While there isn’t any case evidence of the legal standpoint in UK law, there have been multiple articles commentating from the United States’ point of view. All articles address the issue utilising the above point regarding property not being part of a person.
Assimilation Makes Damage Personal
The alternative argument for prosthetics being included in a personal injury case, is the degree to which the user feels the limb is a natural part of their body. If somebody uses their artificial hand, arm, leg or foot regularly, and feels it is a part of them, that limb could potentially be considered as integral a body part as any natural part.
While originally limbs were cruder in design and served a very functional purpose, the advance in their integration into the body could see them viewed in future as important as the rest of their limbs. With newer prosthetics able to read nerve responses and be controlled via brainwaves, a newer amputee may begin to feel as though that limb is the same as it was previously except made from a different material.
While this area of law would currently still favour the accepted notion that prosthetics are “property” due to the previous nature of these limbs being purely functional, the rapid advance in technology could open up future debate regarding their connection to the person they are part of.
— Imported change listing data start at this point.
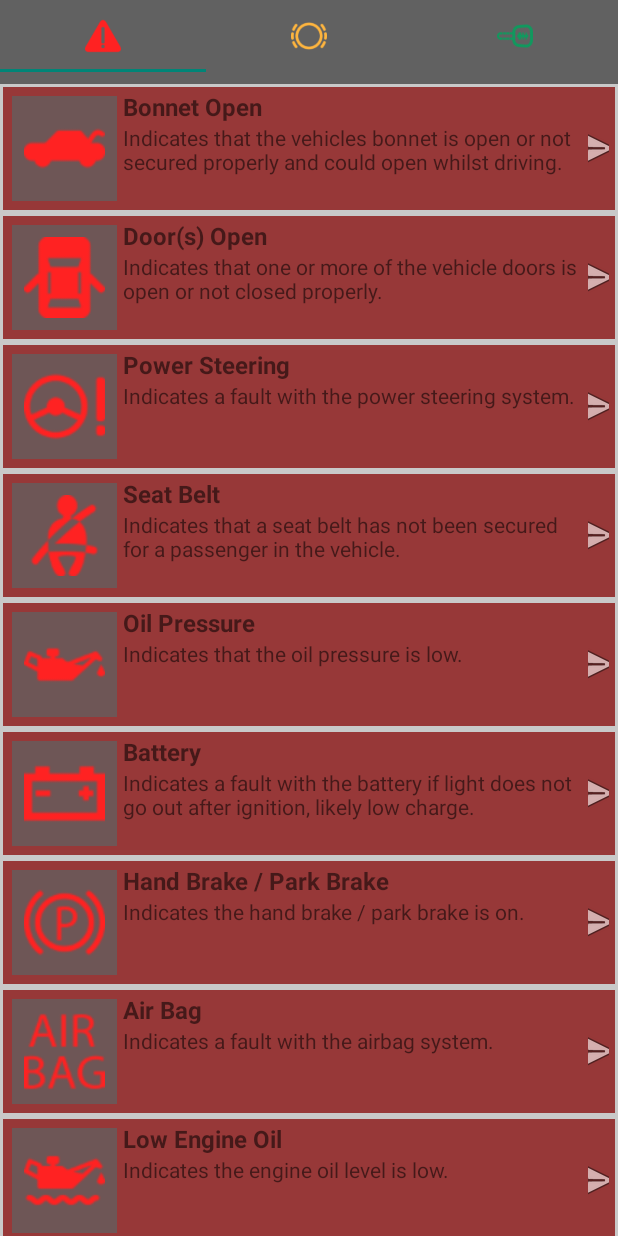
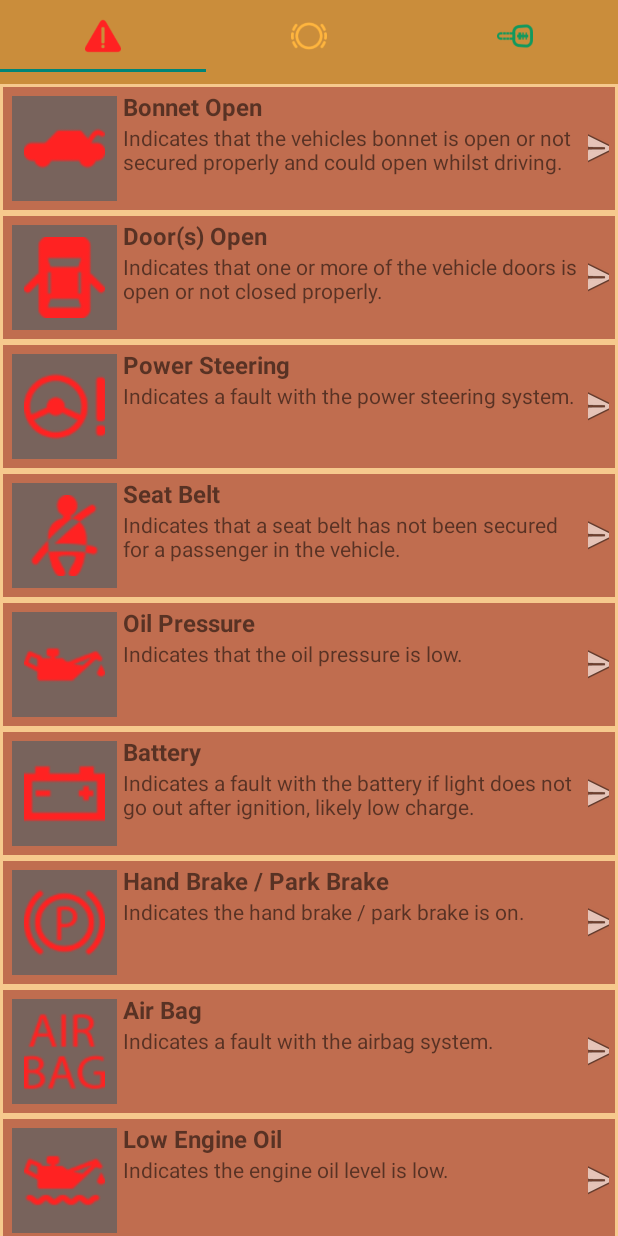
Before and after one commit to BenBehor/Carlendar, an Android app: the DashboardLightActivity screen opened directly, with no data from a screen before it, on a phone screen of 412 x 824 dp. Run offline under Robolectric (Android 15) with nearby library versions, the phone set to English and light mode, and no system bars.

```diff
--- a/app/src/main/java/com/mac/ben/carlendar1/RecyclerViewAdapter.java
+++ b/app/src/main/java/com/mac/ben/carlendar1/RecyclerViewAdapter.java
@@ -3,7 +3,6 @@ package com.mac.ben.carlendar1;
 import android.annotation.SuppressLint;
 import android.app.AlertDialog;
 import android.content.Context;
-import android.content.DialogInterface;
 import android.content.Intent;
 import android.net.Uri;
 import android.view.LayoutInflater;
@@ -11,7 +10,6 @@ import android.view.View;
 import android.view.ViewGroup;
 import android.view.animation.Animation;
 import android.view.animation.AnimationUtils;
-import android.webkit.WebView;
 import android.widget.ImageView;
 import android.widget.TextView;
 import androidx.annotation.NonNull;
@@ -32,7 +30,7 @@ public class RecyclerViewAdapter extends RecyclerView.Adapter<RecyclerViewAdapte
             case 1: mColor = R.color.colorRed; break;
             case 2: mColor = R.color.colorYellow; break;
             case 3: mColor = R.color.colorGreen; break;
-                default: mColor = R.color.colorGray; break;
+                default: mColor = R.color.appBrown; break;
         }
 
     }
--- a/app/src/main/res/drawable/primary_round.xml
+++ b/app/src/main/res/drawable/primary_round.xml
@@ -1,10 +1,10 @@
 <?xml version="1.0" encoding="utf-8"?>
 <ripple xmlns:android="http://schemas.android.com/apk/res/android"
-    android:color="@color/colorButtonPressed">
+    android:color="@color/colorBlack">
     <item>
         <shape>
             <corners android:radius="6dp" />
-            <solid android:color="@color/colorButton" />
+            <solid android:color="@color/appYellow" />
         </shape>
     </item>
 </ripple>
--- a/app/src/main/res/drawable/primary_round_transperant.xml
+++ b/app/src/main/res/drawable/primary_round_transperant.xml
@@ -1,10 +1,10 @@
 <?xml version="1.0" encoding="utf-8"?>
 <ripple xmlns:android="http://schemas.android.com/apk/res/android"
-    android:color="@color/colorSpinner">
+    android:color="@color/appBrownTransparent">
     <item>
         <shape>
             <corners android:radius="6dp" />
-            <solid android:color="@color/colorSpinner" />
+            <solid android:color="@color/appBrownTransparent" />
         </shape>
     </item>
 </ripple>
--- a/app/src/main/res/layout/frag_dashboard.xml
+++ b/app/src/main/res/layout/frag_dashboard.xml
@@ -4,7 +4,7 @@
     android:layout_width="match_parent"
     android:layout_height="match_parent"
     android:orientation="vertical"
-    android:background="@color/colorLightGray"
+    android:background="@color/appBrownTransparent"
     tools:context=".DashboardLightActivity">
 
 
--- a/app/src/main/res/layout/frag_store.xml
+++ b/app/src/main/res/layout/frag_store.xml
@@ -4,7 +4,7 @@
     android:layout_width="match_parent"
     android:layout_height="match_parent"
     android:orientation="vertical"
-    android:background="@color/colorLightGray"
+    android:background="@color/appBrownTransparent"
     tools:context=".DashboardLightActivity">
 
 
--- a/app/src/main/res/layout/recyclerview_tabbed.xml
+++ b/app/src/main/res/layout/recyclerview_tabbed.xml
@@ -11,7 +11,7 @@
         android:id="@+id/tab_layout"
         android:layout_width="match_parent"
         android:layout_height="wrap_content"
-        android:background="@color/colorGray"
+        android:background="@color/appBrown"
         android:minHeight="?attr/actionBarSize" />
 
     <androidx.viewpager.widget.ViewPager
--- a/app/src/main/res/values/colors.xml
+++ b/app/src/main/res/values/colors.xml
@@ -1,22 +1,18 @@
 <?xml version="1.0" encoding="utf-8"?>
 <resources>
-    <color name="colorRed">#CB8B1313</color>
-    <color name="colorYellow">#F3E415</color>
-    <color name="colorGreen">#1BA81C</color>
+    <color name="colorRed">#808B1313</color>
+    <color name="colorYellow">#80D8C100</color>
+    <color name="colorGreen">#8025D827</color>
     <color name="colorGray">#616161</color>
     <color name="colorBlack">#000000</color>
-    <color name="colorBackground">#E8EBE4BA</color>
+
     <color name="colorLightGray">#C9C9C9</color>
+    <color name="colorLightGreen">#9CD15F</color>
 
-    <color name="colorButton">#EBDA6E</color>
-    <color name="colorButtonPressed">#9CD15F</color>
-    <color name="colorButtonText">#000000</color>
-    <color name="colorSpinner">#BFF5B868</color>
-
-
+    <color name="appYellow">#EBDA6E</color>
+    <color name="appBrownTransparent">#BFF5B868</color>
+    <color name="appBrown">#CA8D3B</color>
 
     <color name="colorTransparent">#00FFFFFF</color>
     <color name="colorGrayTransparent">#BF616161</color>
-    <color name="colorWhiteTransparent">#80FFFFFF</color>
-    <color name="colorSettingsTransparent">#00FFFFFF</color>
 </resources>
--- a/app/src/main/res/values/styles.xml
+++ b/app/src/main/res/values/styles.xml
@@ -8,12 +8,12 @@
         <item name="android:windowIsTranslucent">true</item>
         <item name="android:windowCloseOnTouchOutside">true</item>
         <item name="android:windowNoTitle">true</item>
-        <item name="android:windowBackground">@color/colorSettingsTransparent</item>
+        <item name="android:windowBackground">@color/colorTransparent</item>
     </style>
 
     <!-- Button style-->
     <style name="Button">
-        <item name="android:textColor">@color/colorButtonText</item>
+        <item name="android:textColor">@color/colorBlack</item>
         <item name="android:padding">0dp</item>
         <item name="android:minWidth">88dp</item>
         <item name="android:minHeight">36dp</item>
```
Sincere Law Catastrophic Injury Partner Chris Walker spoke to us regarding the issue, stating “Currently the law favours the stance that artificial limbs operate outside the body, hence being property. It also accepts that no harm or pain comes to the person if damaged. However; it can be feasible to think in the future, that new technology could bring that theory into question. Anything is possible in science and we are continually seeing strides made in this field. As injury solicitors, we always strive to return a victim to how their life was before an accident. With artificial limbs approaching biotic integration, it is becoming easier for us to achieve this as we get to see our clients happy that life is not as drastically affected as first feared.”
Will we ever see a further movement to produce prosthetics that are more biotic than robotic? The future is (as usual) unclear, and despite the strides towards helping amputation victims regain as much of their former self as possible; the law will continually need to take stock as to whether the devices attached to them are still simply property, or eventually become part of a person’s natural body.
Götz Von Berlichingen Hand – commons.wikmedia.org
Amputee Cyclist – commons.wikimedia.org